Strong community is built on volunteerism

Amy Clickner

vol≤un≤teer

/ˌvälənˈtir/

noun a person who freely offers to take part in an enterprise or undertake a task.

Last week, I had the pleasure of presenting to the Ishpeming Rotary Club. What you may not know is that Rotary was one of the places I “cut my teeth” in the volunteer world. From chairing Seafood Fest with my good Rotarian friend, Dr. Chris Wilkinson, to presiding as president one year, I truly believe I “took” more than I gave with what I learned about leadership and service.

While the saying goes “love makes the world go ’round” I would argue that so do volunteers. Think about it. How often do you interact with a volunteer or volunteer yourself?

In our community, volunteers are part of what makes us so special. From an event perspective, they would not be possible if it wasn’t for people giving their time. International Food Fest, Relay for Life, Ore to Shore, Iron Range Roll, to name a few, all rely on volunteers.
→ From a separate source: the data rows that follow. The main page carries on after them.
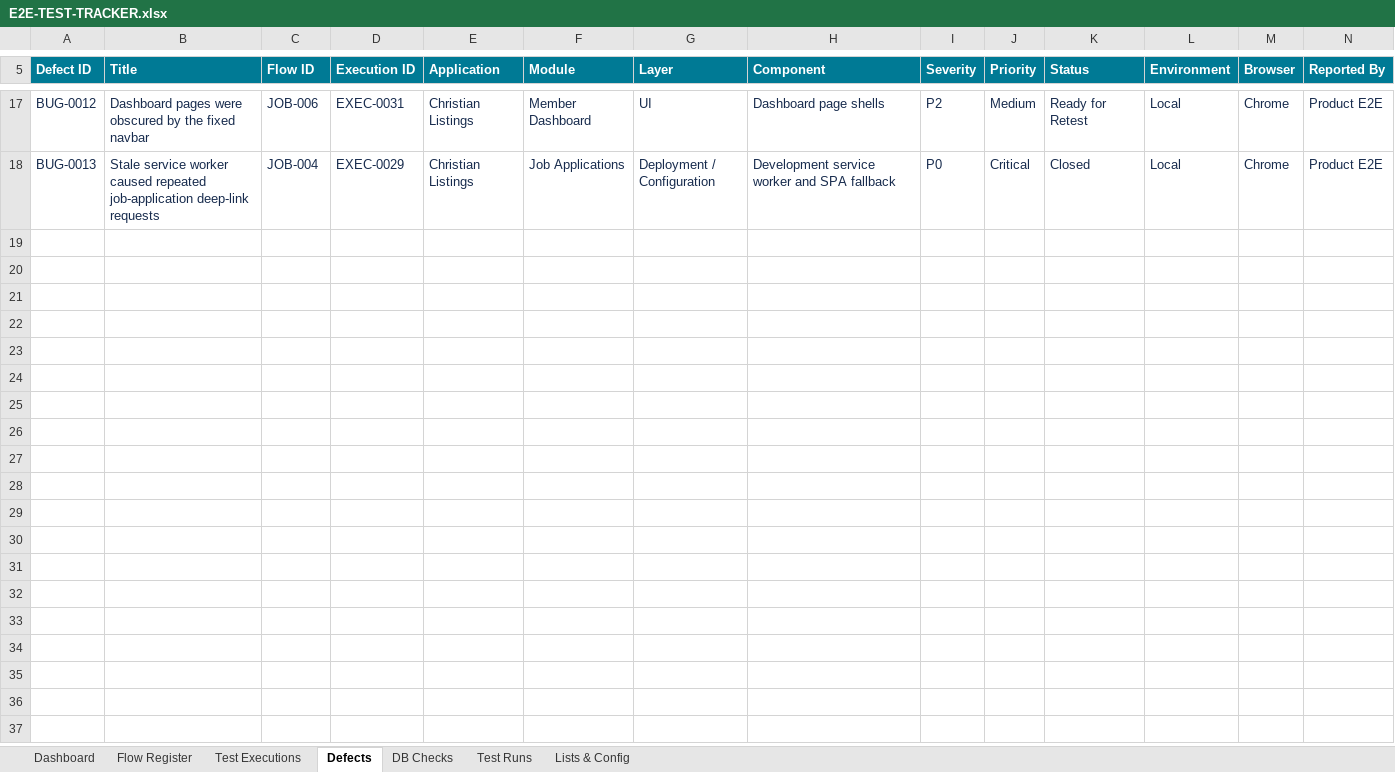
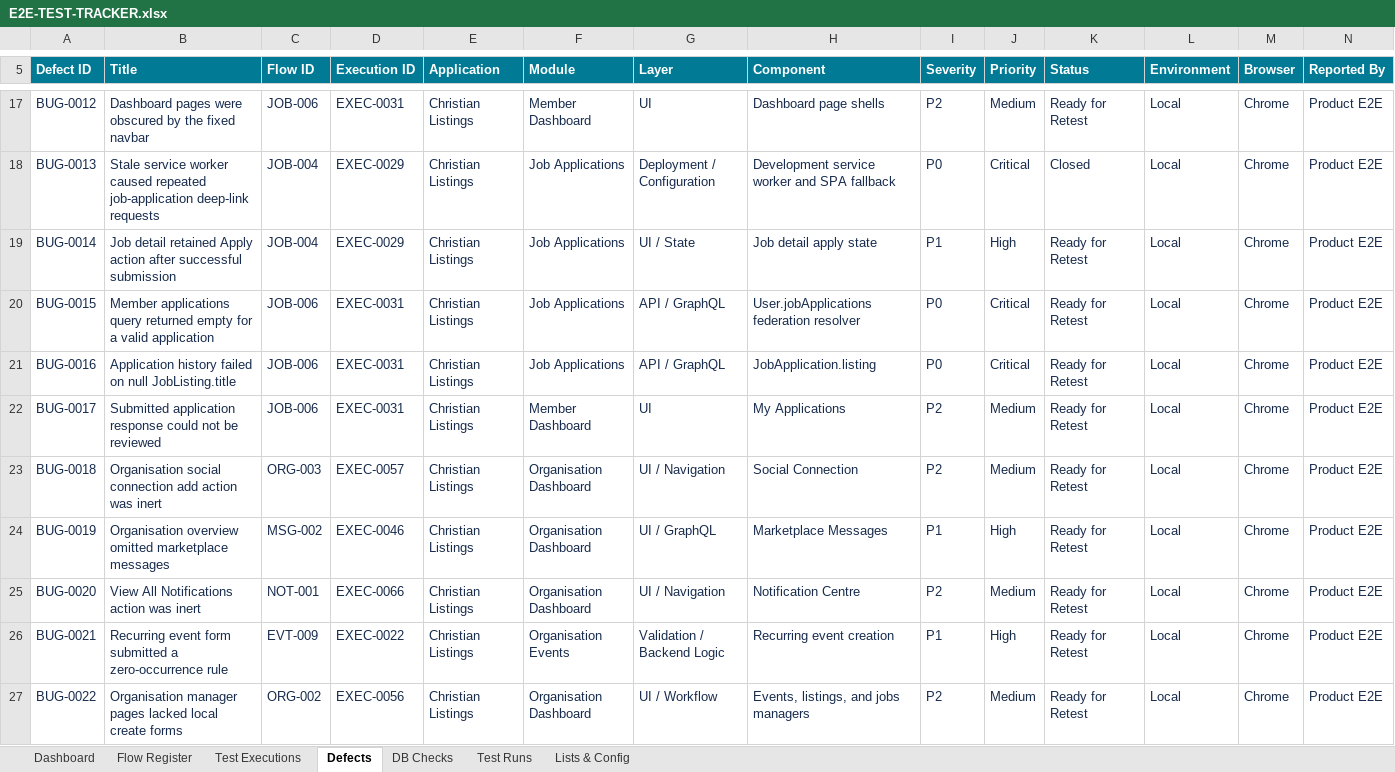
Before and after one commit to techlumenyx/Phoenix, an Excel workbook: outputs/e2e-testing/E2E-TEST-TRACKER.xlsx, sheet Defects, drawn as a sheet; only a part is shown, gaps mark what is left out; values as stored, in another font and other column widths than the file's, no borders; conditional formats and table styles not drawn; rows hold the shown columns only; the diff names each change by its address in the sheet, - before the commit and + after, or states it on an @@ line.

Commit message:
Job applications, organisation dashboard and creation workflows

```diff
--- a/outputs/e2e-testing/E2E-TEST-TRACKER.xlsx (sheet Defects)
+++ b/outputs/e2e-testing/E2E-TEST-TRACKER.xlsx (sheet Defects)
+row 19: BUG-0014 | Job detail retained Apply action after successful submission | JOB-004 | EXEC-0029 | Christian Listings | Job Applications | UI / State | Job detail apply state | P1 | High | Ready for Retest | Local | Chrome | Product E2E
+row 20: BUG-0015 | Member applications query returned empty for a valid application | JOB-006 | EXEC-0031 | Christian Listings | Job Applications | API / GraphQL | User.jobApplications federation resolver | P0 | Critical | Ready for Retest | Local | Chrome | Product E2E
+row 21: BUG-0016 | Application history failed on null JobListing.title | JOB-006 | EXEC-0031 | Christian Listings | Job Applications | API / GraphQL | JobApplication.listing | P0 | Critical | Ready for Retest | Local | Chrome | Product E2E
+row 22: BUG-0017 | Submitted application response could not be reviewed | JOB-006 | EXEC-0031 | Christian Listings | Member Dashboard | UI | My Applications | P2 | Medium | Ready for Retest | Local | Chrome | Product E2E
+row 23: BUG-0018 | Organisation social connection add action was inert | ORG-003 | EXEC-0057 | Christian Listings | Organisation Dashboard | UI / Navigation | Social Connection | P2 | Medium | Ready for Retest | Local | Chrome | Product E2E
+row 24: BUG-0019 | Organisation overview omitted marketplace messages | MSG-002 | EXEC-0046 | Christian Listings | Organisation Dashboard | UI / GraphQL | Marketplace Messages | P1 | High | Ready for Retest | Local | Chrome | Product E2E
+row 25: BUG-0020 | View All Notifications action was inert | NOT-001 | EXEC-0066 | Christian Listings | Organisation Dashboard | UI / Navigation | Notification Centre | P2 | Medium | Ready for Retest | Local | Chrome | Product E2E
+row 26: BUG-0021 | Recurring event form submitted a zero-occurrence rule | EVT-009 | EXEC-0022 | Christian Listings | Organisation Events | Validation / Backend Logic | Recurring event creation | P1 | High | Ready for Retest | Local | Chrome | Product E2E
+row 27: BUG-0022 | Organisation manager pages lacked local create forms | ORG-002 | EXEC-0056 | Christian Listings | Organisation Dashboard | UI / Workflow | Events, listings, and jobs managers | P2 | Medium | Ready for Retest | Local | Chrome | Product E2E
```
Also changed, not shown: sheet Test Executions, sheet Dashboard, sheet Test Runs, charts or pictures, 15 other files.
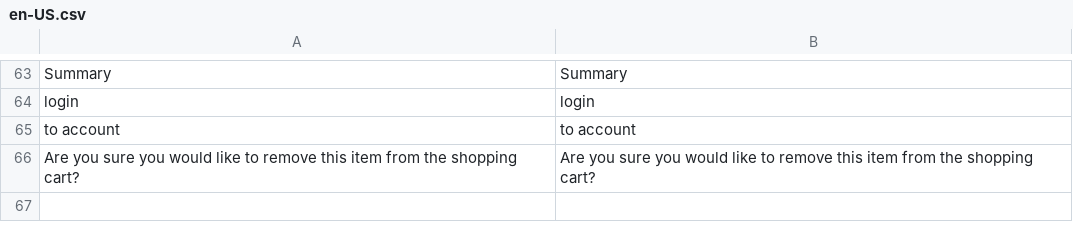
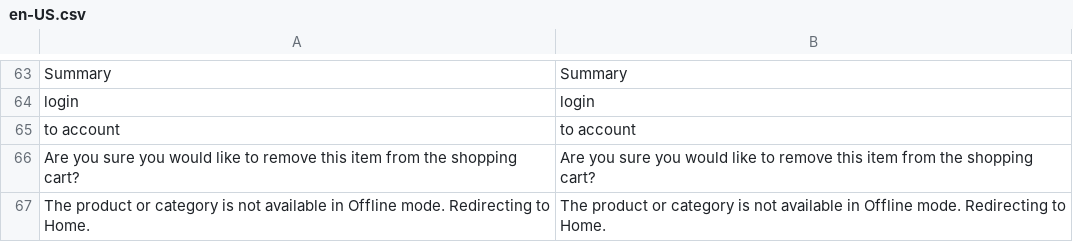
Before and after one commit to denis554/vue-storefront, a CSV file: core/i18n/resource/i18n/en-US.csv, drawn as a sheet; only a part is shown, gaps mark what is left out.

Commit message:
Git ignore extended with *.icloud Offline mode message changed

```diff
--- a/core/i18n/resource/i18n/en-US.csv
+++ b/core/i18n/resource/i18n/en-US.csv
@@ -66 +66,2 @@
 "Are you sure you would like to remove this item from the shopping cart?","Are you sure you would like to remove this item from the shopping cart?"
+"The product or category is not available in Offline mode. Redirecting to Home.","The product or category is not available in Offline mode. Redirecting to Home."
```
Also changed, not shown: 2 other files.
Let’s look at our school systems. Booster clubs, concession stands, classroom support and chaperones allow parents and other caregivers the opportunity to support their local schools. And for students, a variety of clubs, organizations and elected positions give them a taste of giving back even before adulthood. Northern Michigan University provides students with ample volunteer opportunities including the Superior Edge program that has a component of becoming an engaged, involved citizen.

The Lake Superior Community Partnership is a nonprofit organization and we have a volunteer board of directors that help lead and support our strategic direction. Our task forces and committees are volunteers and give their time in areas such as the Lake Superior Leadership Academy, transportation, government relations and marketing. Our LSCP Foundation is also surrounded with great volunteer support.

Think of the number of boards and committees in and around the county that are populated with people giving back. United Way, Big Brothers/Big Sisters, various foundations, churches and service clubs all require donated time to be successful.

Oftentimes when we look for organizations to provide our time and talent to, we forget about the public sector or elected positions. Think county board, city/township council, state or federal representatives, school board, planning commission, parks and recreation board and the long list of others required for government to do business. While I realize these types of positions may sound more intimidating, making sure we have strong elected officials serving the needs of our citizens is critical.

So how can you get involved?

¯ Be a guest at a service club meeting

¯ Attend your city council or planning commission meeting

¯ Research organizations in our area that spark your interest

¯ Ask friends, family and coworkers about their involvement

¯ Check out the “Volunteer Opportunities” page of The Mining Journal

¯ Talk to event coordinators and ask how you can help

I would be remiss if I didn’t suggest applying to the Lake Superior Leadership Academy, which is currently recruiting for the Class of 2020! The academy provides you an opportunity to address pertinent community needs, strengthen your leadership abilities and encourage you to personally commit to taking on new leadership roles in the community.

Really, the key is to jump right in and get involved! You will never regret giving your time, talent and treasure to something that betters the community in which you live. Be the example for others to follow.

Editor’s NOTE: Amy Clickner is CEO of the Lake Superior Community Partnership. Her twice-monthly column will address topics of interest to the local business community.